Fuel Cells & Microturbines
Credit Available 30% of total cost, including labor, up to $500 per 0.5 kW capacity
Unused credit may carry over to future tax years
Timeline Must be "placed in service" (ready and available for use)
Jan. 1, 2009 – Dec. 31, 2016
Fuel Cells Minimum efficiency of 30%, and minimum capacity of 0.5 kW
See summary chart: Stimulus at a Glance

Although there aren’t many hydrogen fuel cell systems being used in U.S. homes (the governor’s mansion in Florida is an exception) this technology holds great promise, particularly for commercial applications.

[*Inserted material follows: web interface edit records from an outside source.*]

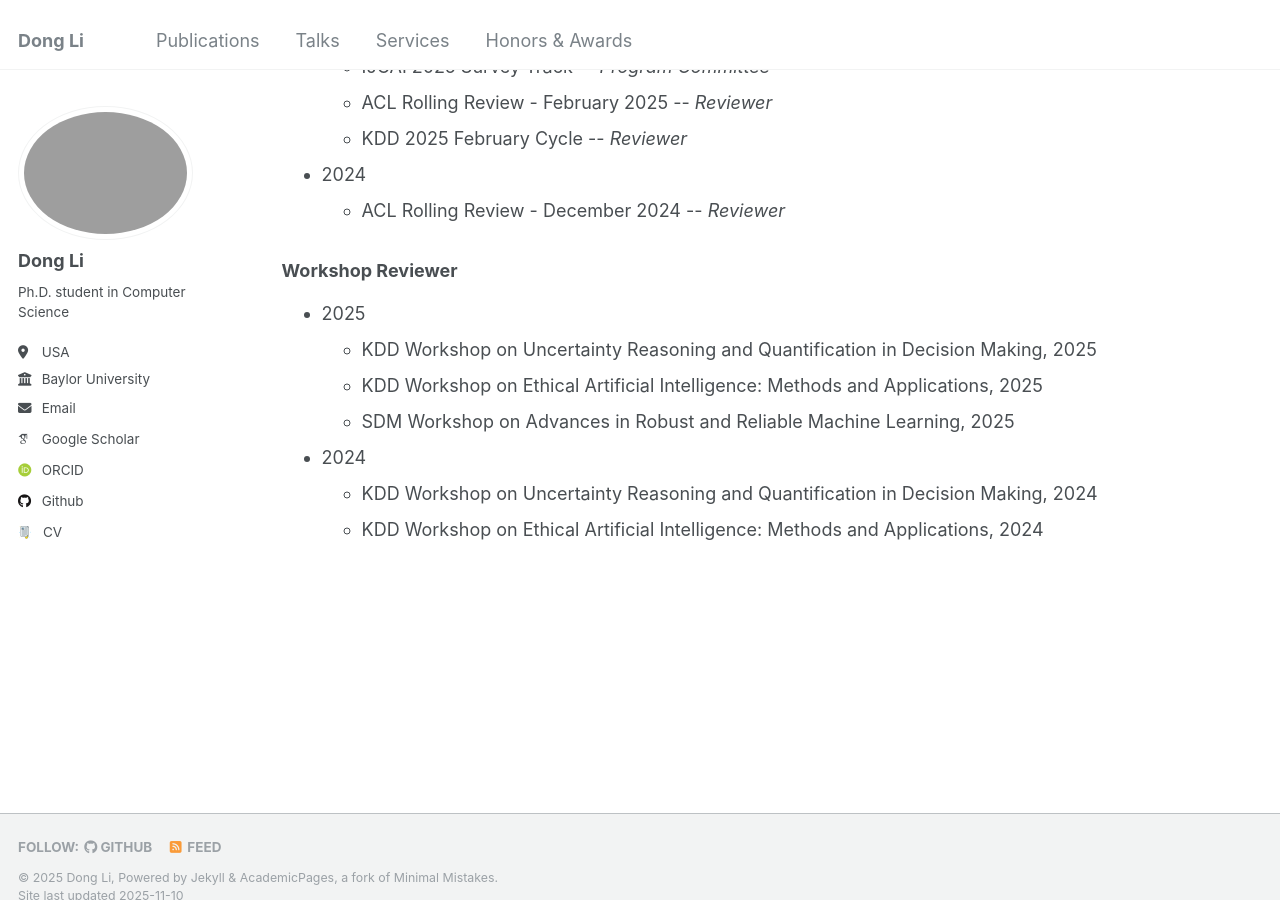
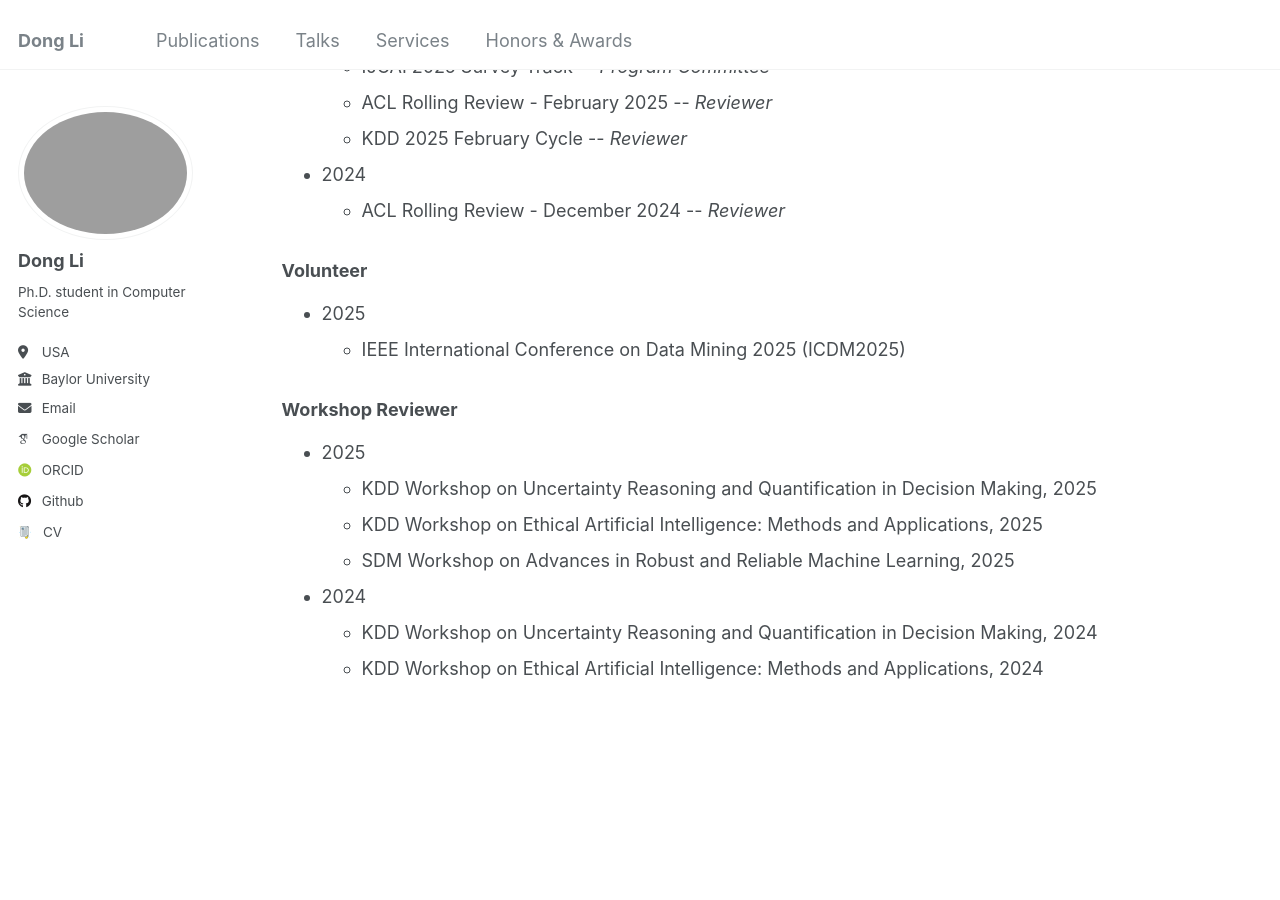
Before and after one commit to TurkeyWatanabe/dongli, a Jekyll site: the page built from _pages/services.html, in a window 1280 px wide and 900 px high, scrolled down 772 px. Built offline with Jekyll 4.4.1, drawn with Linux system fonts in a browser that asks for light colours; some web fonts are replaced.

Commit message:
Update services.html

```diff
--- a/_pages/services.html
+++ b/_pages/services.html
@@ -45,6 +45,16 @@ author_profile: true
   </li>
 </ul>
 
+<h3>Volunteer</h3>
+
+<ul>
+  <li>2025
+    <ul>
+      <li>IEEE International Conference on Data Mining 2025 (ICDM2025)</li>
+    </ul>
+  </li>
+</ul>
+
 <h3>Workshop Reviewer</h3>
 
 <ul>
```
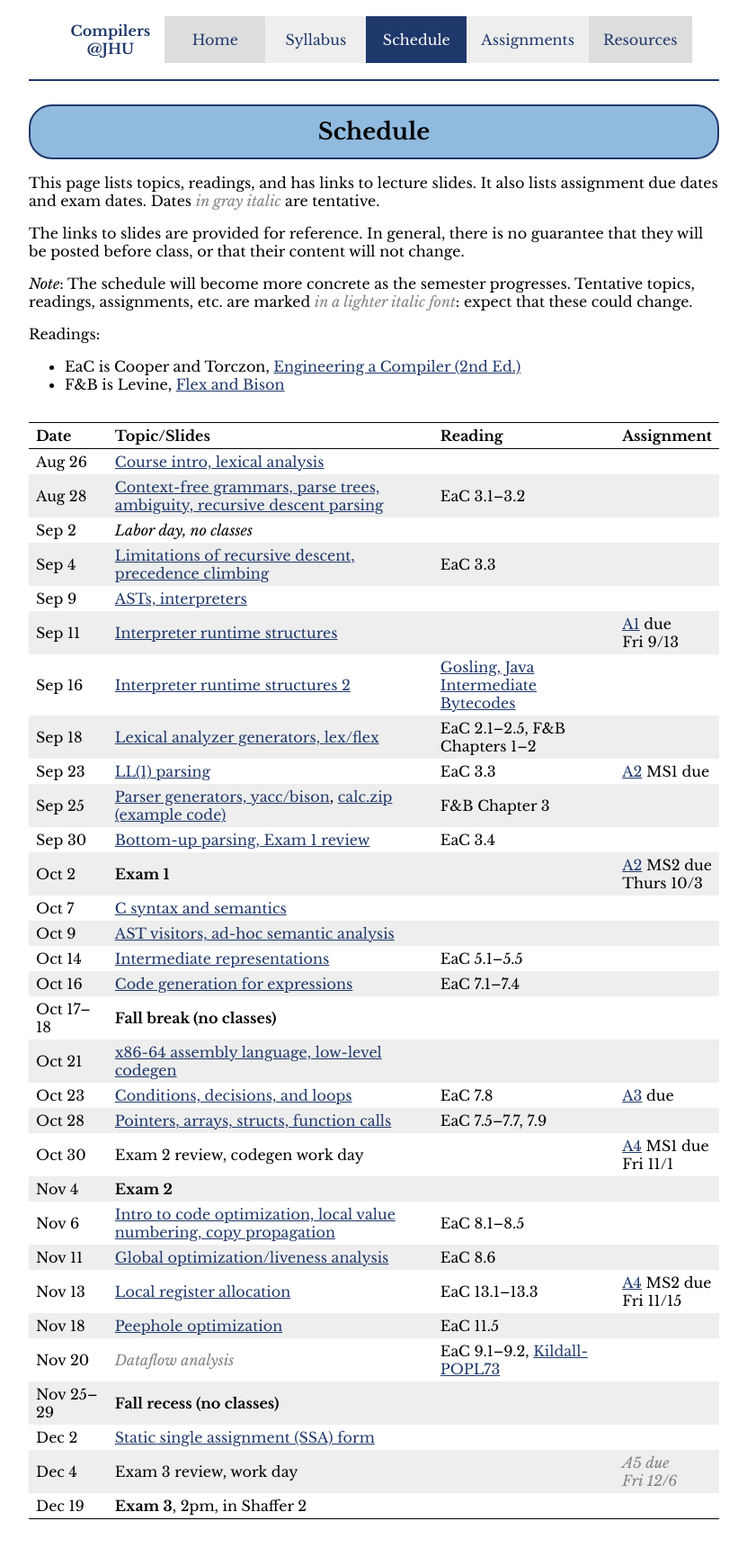
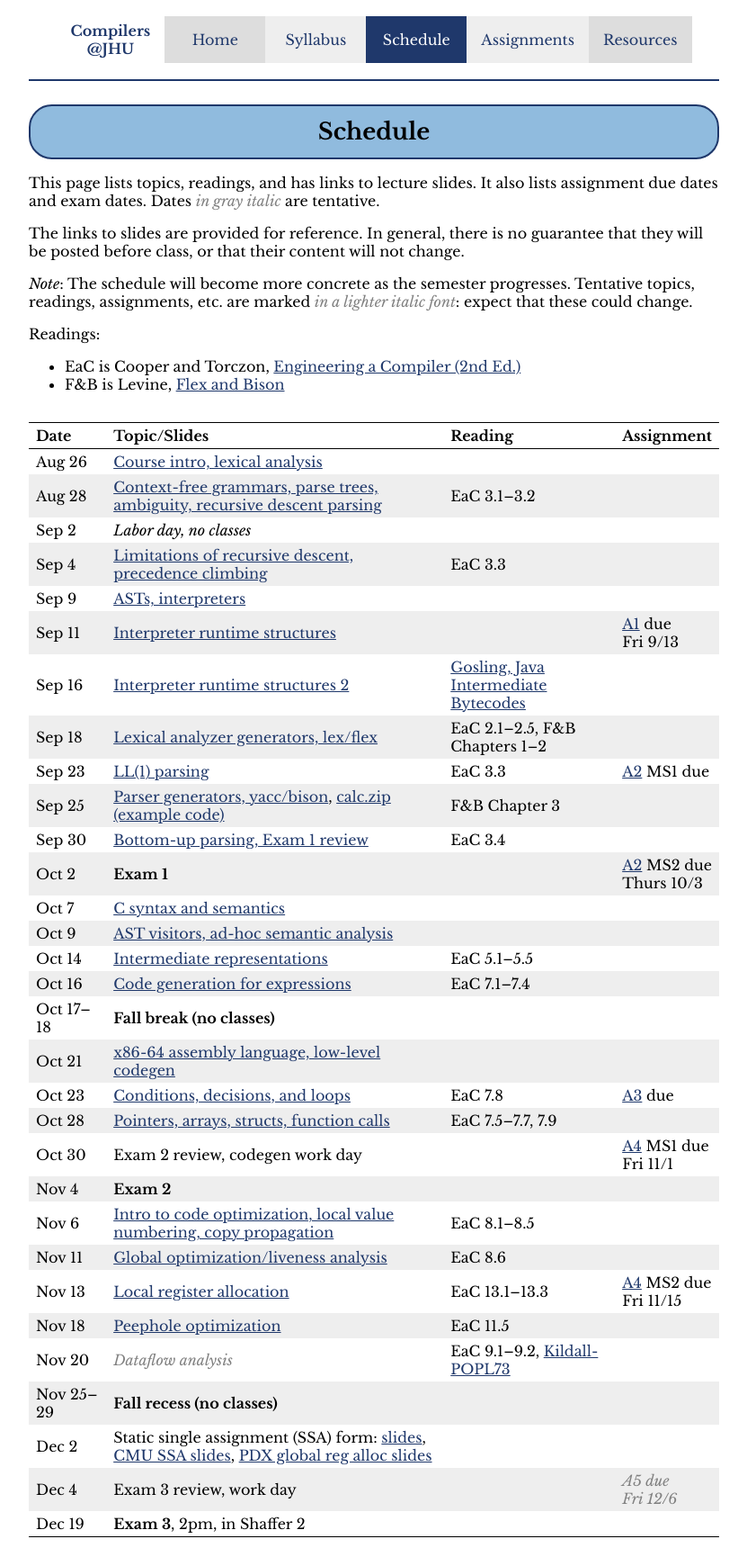
Before and after one commit to jhucompilers/fall2024, a Jekyll site: the page built from schedule.md, in a window 1280 px wide. Shown: the whole page at 90% size, without its empty margins (224-1055 px from the left). Built offline with Jekyll 4.4.1, drawn with Linux system fonts in a browser that asks for light colours.

Commit message:
link to CMU and PDX slides

```diff
--- a/schedule.csv
+++ b/schedule.csv
@@ -27,6 +27,6 @@ Nov 13,"Local register allocation",lectures/lecture20-public.pdf,,"EaC 13.1–13
 Nov 18,"Peephole optimization",lectures/lecture21-public.pdf,,"EaC 11.5"
 Nov 20,"<span class='tentative'>Dataflow analysis</span>",,,"EaC 9.1–9.2, <a href='lectures/kildall-popl73.pdf'>Kildall-POPL73</a>",
 Nov 25–29,**Fall recess (no classes)**,
-Dec 2,"Static single assignment (SSA) form",lectures/lecture23-public.pdf,,
+Dec 2,"Static single assignment (SSA) form: [slides](lectures/lecture23-public.pdf), [CMU SSA slides](http://www.cs.cmu.edu/afs/cs/academic/class/15745-s12/public/lectures/L13-SSA-Concepts-1up.pdf), [PDX global reg alloc slides](https://web.cecs.pdx.edu/~mperkows/temp/register-allocation.pdf)",,,
 Dec 4,"Exam 3 review, work day",,,,"<span class='tentative'>A5 due<br>Fri 12/6</span>"
 Dec 19,"**Exam 3**, 2pm, in Shaffer 2",
--- a/schedule.md
+++ b/schedule.md
@@ -53,6 +53,6 @@ Nov 13 | [Local register allocation](lectures/lecture20-public.pdf) | EaC 13.1
 Nov 18 | [Peephole optimization](lectures/lecture21-public.pdf) | EaC 11.5 |
 Nov 20 | <span class='tentative'>Dataflow analysis</span> | EaC 9.1–9.2, <a href='lectures/kildall-popl73.pdf'>Kildall-POPL73</a> |
 Nov 25–29 | **Fall recess (no classes)** |  |
-Dec 2 | [Static single assignment (SSA) form](lectures/lecture23-public.pdf) |  |
+Dec 2 | Static single assignment (SSA) form: [slides](lectures/lecture23-public.pdf), [CMU SSA slides](http://www.cs.cmu.edu/afs/cs/academic/class/15745-s12/public/lectures/L13-SSA-Concepts-1up.pdf), [PDX global reg alloc slides](https://web.cecs.pdx.edu/~mperkows/temp/register-allocation.pdf) |  |
 Dec 4 | Exam 3 review, work day |  | <span class='tentative'>A5 due<br>Fri 12/6</span>
 Dec 19 | **Exam 3**, 2pm, in Shaffer 2 |  |
```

Remodelers can take advantage of the fuel cell tax credits updated by the 2009 American Recovery and Reinvestment Act in several ways: for their own businesses and vehicle use as well as part of a broader marketing strategy of teaching consumers about new energy-saving options.

Occupancy Distinctions

The fuel cell tax credit information has four sections: commercial, residential, multidwelling unit, and alternative vehicles. The legislation specifies that qualified systems must have “a nameplate capacity of at least 0.5 kW of electricity using an electrochemical process and an electricity-only generation efficiency greater than 30%.”

The language about residential fuel cell tax credit eligibility can be confusing because there are distinctions made regarding individual taxpayers who are homeowners and those who share “joint occupancy,” i.e., more than one individual taxpayer, who own a residence together (not to be confused with “married couples filing jointly”).

Unlike the other renewable energy credits, the fuel cell tax credit is capped (there are different caps for individual versus joint occupancy) and the taxpayer(s) must use the home as their principal residence. The cap for an individual taxpayer is $500 per 0.5 kW of energy capacity. (For those in a joint occupancy situation, the limit is $1,667 per 0.5 kW.) The credit taken is the lesser of either 30% of the system’s cost or the amount derived from $500 per 0.5 kW (or from $1,667 per 0.5kW in joint occupancy).

Learning Curve

In California, Michael McCutcheon, owner of McCutcheon Construction, in Berkeley, is preparing a residential site for installation of a 0.5 kW system. Because the technology is so new, he says, “We’re going through the process with the city of Berkeley to see that it gets approved and field-stamped.” McCutcheon believes the use of fuel cells will catch on “if they can get the installed price down.” ( Read an interview with McCutcheon.)

A fuel cell is an electrochemical device that converts hydrogen and oxygen into electricity without combustion. A “reformer” or processor extracts the hydrogen from hydrocarbon fuels such as natural gas. Despite the need for fossil fuels with this system, “You’re using them much more efficiently,” says Bud DeFlaviis, director of government affairs at the U.S. Fuel Cell Council. “You’re generating electricity where you need it, right in your home, avoiding transmission losses [along the power grid].”

Fuel cell technology isn’t being pursued as heavily in the residential sector as it is for large buildings (Manhattan’s new Twin Towers will have fuel cell power), commercial use, and vehicles. A few manufacturers working on residential fuel cells include Plug Power, in Albany, N.Y., and ClearEdge Power, with offices in California and Oregon.

One place where remodelers can make out well is by claiming tax credits for vehicle purchase. Forklifts powered by fuel cells are eligible for tax credits as are dozens of alternative-energy cars and work trucks. Taxpayers can also deduct state and local sales and excise taxes paid on a portion below $50,000 of the purchase price of these new vehicles. For a list of hydrogen-powered and other alternative fuel vehicles, go to the Alliance to Save Energy’s website—Stacey Freed, senior editor, REMODELING.


Qualified systems must be in place in the taxpayer’s principal residence on or after Jan. 1, 2008 and on or before Dec. 31, 2016. The credit is capped, with different maximums for individual ($500 per 0.5 kW of energy capacity) versus joint occupancy ($1,667 limit per 0.5 kW). The credit taken is the lesser of either 30% of the system’s cost or the amount derived from $500 per 0.5 kW (or from $1,667 per 0.5 kW in joint occupancy).